==== Given records ====
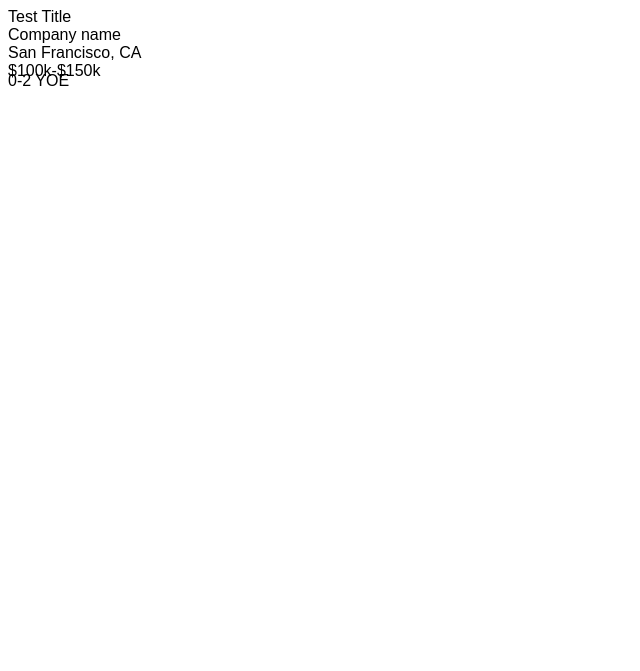
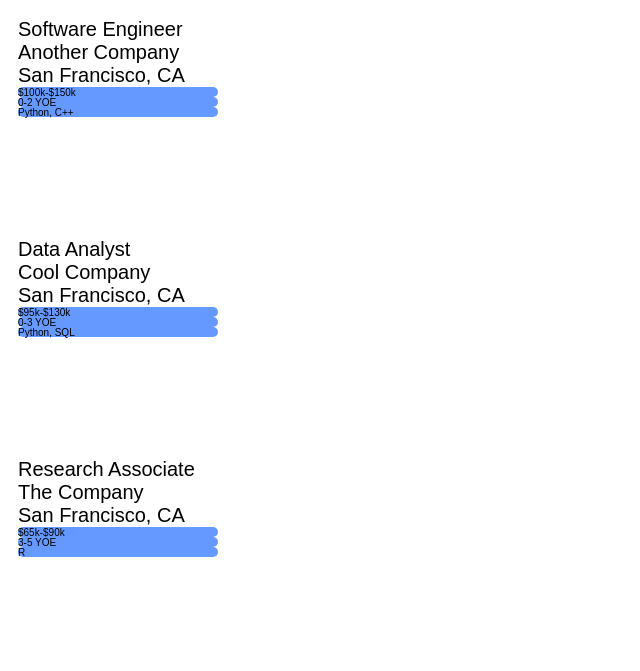
Before and after one commit to cristywei/job-tiles, a plain HTML site: page index.html in a window 1280 px wide. Shown: the whole page, without its empty margins (0-640 px from the left). Drawn offline with Linux system fonts and the light colour scheme.

Commit message:
first tile formatting

```diff
--- a/index.html
+++ b/index.html
@@ -6,17 +6,20 @@
 
 body {
     font-family: Arial;
+    font-size: 20px;
 }
 
 .tile {
     border: 1px #000;
     height: 200px;
-    width: 200px;
+    padding: 10px;
+    width: 200px
 }
 
 .tag {
-    border-radius: 5px
-    color: #3366ff;
+    background-color: #6699FF;
+    border-radius: 5px;
+    font-size: 10px;
     height: 10px;
 }
 
@@ -24,12 +27,28 @@ body {
 </head>
 <body>
 <div class="tile">
-    Test Title<br>
-    Company name<br>
+    Software Engineer<br>
+    Another Company<br>
     San Francisco, CA<br>
     <div class="tag">$100k-$150k</div>
     <div class="tag">0-2 YOE</div>
-    <div class="tag"></div>
+    <div class="tag">Python, C++</div>
+</div>
+<div class="tile">
+    Data Analyst<br>
+    Cool Company<br>
+    San Francisco, CA<br>
+    <div class="tag">$95k-$130k</div>
+    <div class="tag">0-3 YOE</div>
+    <div class="tag">Python, SQL</div>
+</div>
+<div class="tile">
+    Research Associate<br>
+    The Company<br>
+    San Francisco, CA<br>
+    <div class="tag">$65k-$90k</div>
+    <div class="tag">3-5 YOE</div>
+    <div class="tag">R</div>
 </div>
 </body>
 </html>
```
====
(Assignment):
For each line above that contains "border", make a copy.

(Task answer):
     border: 1px #000;
-    border-radius: 5px
+    border-radius: 5px;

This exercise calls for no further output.